### PROBLEM
Each line below with the string "file" should be copied.

### DATA EXTRACT
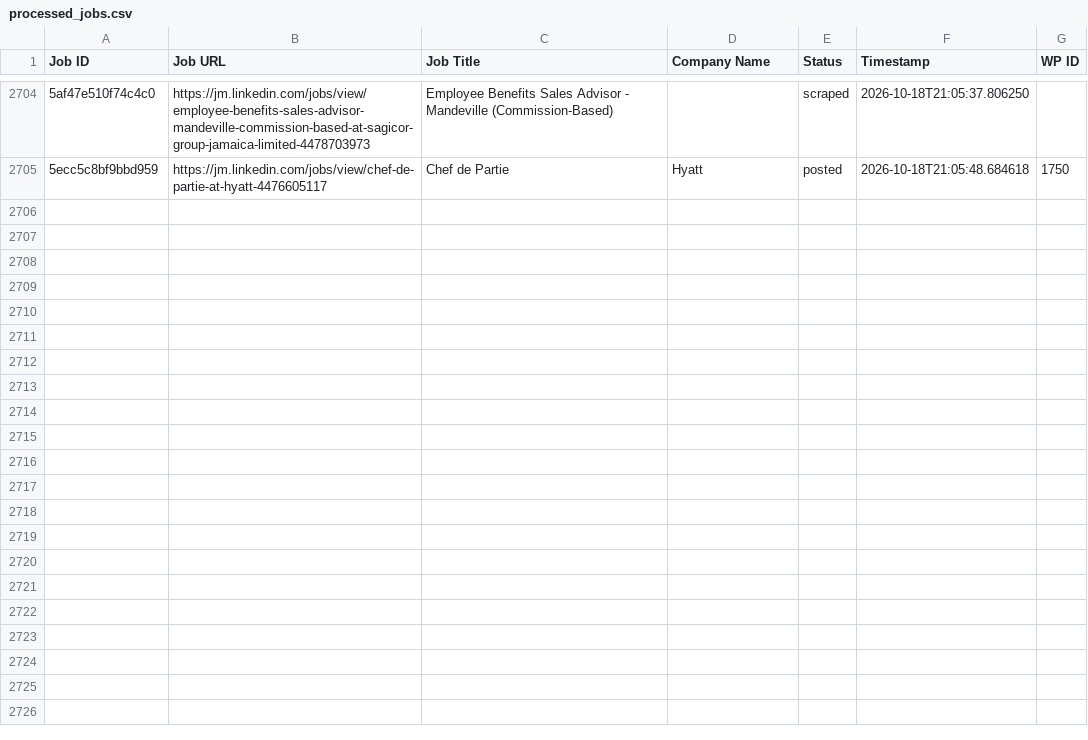
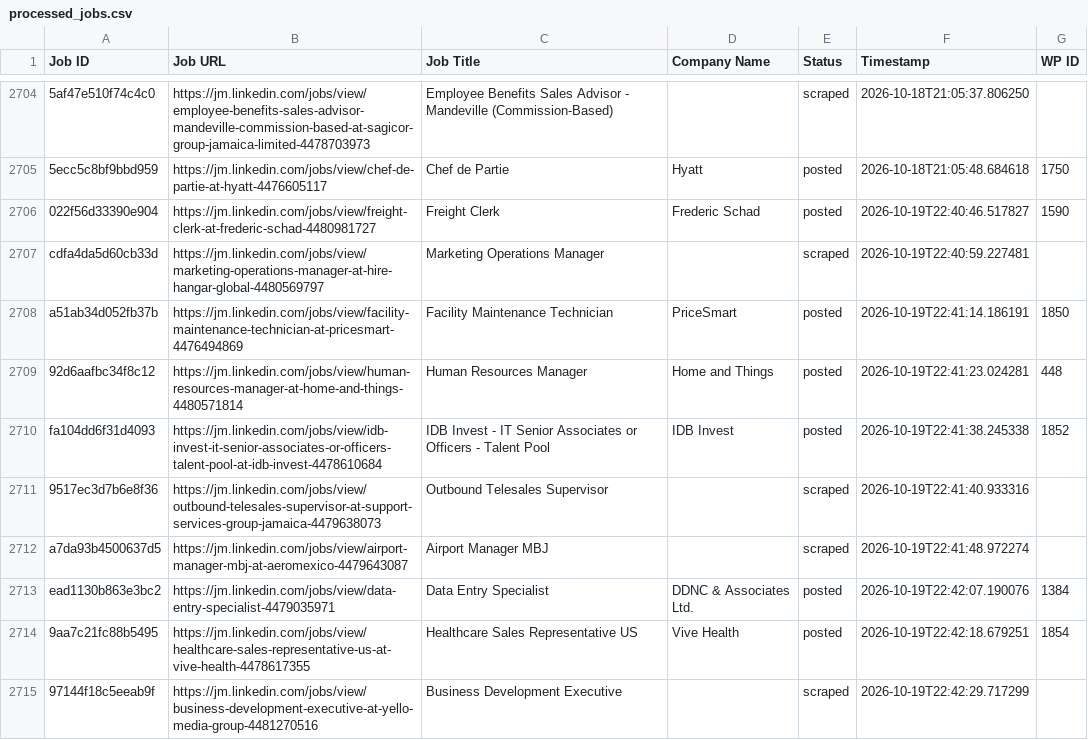
Before and after one commit to mimusdesign/jm, a CSV file: processed_jobs.csv, drawn as a sheet; only a part is shown, gaps mark what is left out; the diff covers the shown part only; the diff names each change by its address in the sheet, - before the commit and + after, or states it on an @@ line.

```diff
--- a/processed_jobs.csv
+++ b/processed_jobs.csv
+row 2706: 022f56d33390e904 | https://jm.linkedin.com/jobs/view/freight-clerk-at-frederic-schad-4480981727 | Freight Clerk | Frederic Schad | posted | 2026-10-19T22:40:46.517827 | 1590
+row 2707: cdfa4da5d60cb33d | https://jm.linkedin.com/jobs/view/marketing-operations-manager-at-hire-hangar-global-4480569797 | Marketing Operations Manager |  | scraped | 2026-10-19T22:40:59.227481
+row 2708: a51ab34d052fb37b | https://jm.linkedin.com/jobs/view/facility-maintenance-technician-at-pricesmart-4476494869 | Facility Maintenance Technician | PriceSmart | posted | 2026-10-19T22:41:14.186191 | 1850
+row 2709: 92d6aafbc34f8c12 | https://jm.linkedin.com/jobs/view/human-resources-manager-at-home-and-things-4480571814 | Human Resources Manager | Home and Things | posted | 2026-10-19T22:41:23.024281 | 448
+row 2710: fa104dd6f31d4093 | https://jm.linkedin.com/jobs/view/idb-invest-it-senior-associates-or-officers-talent-pool-at-idb-invest-4478610684 | IDB Invest - IT Senior Associates or Officers - Talent Pool | IDB Invest | posted | 2026-10-19T22:41:38.245338 | 1852
+row 2711: 9517ec3d7b6e8f36 | https://jm.linkedin.com/jobs/view/outbound-telesales-supervisor-at-support-services-group-jamaica-4479638073 | Outbound Telesales Supervisor |  | scraped | 2026-10-19T22:41:40.933316
+row 2712: a7da93b4500637d5 | https://jm.linkedin.com/jobs/view/airport-manager-mbj-at-aeromexico-4479643087 | Airport Manager MBJ |  | scraped | 2026-10-19T22:41:48.972274
+row 2713: ead1130b863e3bc2 | https://jm.linkedin.com/jobs/view/data-entry-specialist-4479035971 | Data Entry Specialist | DDNC & Associates Ltd. | posted | 2026-10-19T22:42:07.190076 | 1384
+row 2714: 9aa7c21fc88b5495 | https://jm.linkedin.com/jobs/view/healthcare-sales-representative-us-at-vive-health-4478617355 | Healthcare Sales Representative US | Vive Health | posted | 2026-10-19T22:42:18.679251 | 1854
+row 2715: 97144f18c5eeab9f | https://jm.linkedin.com/jobs/view/business-development-executive-at-yello-media-group-4481270516 | Business Development Executive |  | scraped | 2026-10-19T22:42:29.717299
```
Also changed, not shown: 9 added rows elsewhere in this file.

### ANSWER BELOW
Before and after one commit to mimusdesign/jm, a CSV file: processed_jobs.csv, drawn as a sheet; only a part is shown, gaps mark what is left out; the diff covers the shown part only; the diff names each change by its address in the sheet, - before the commit and + after, or states it on an @@ line.
Also changed, not shown: 9 added rows elsewhere in this file.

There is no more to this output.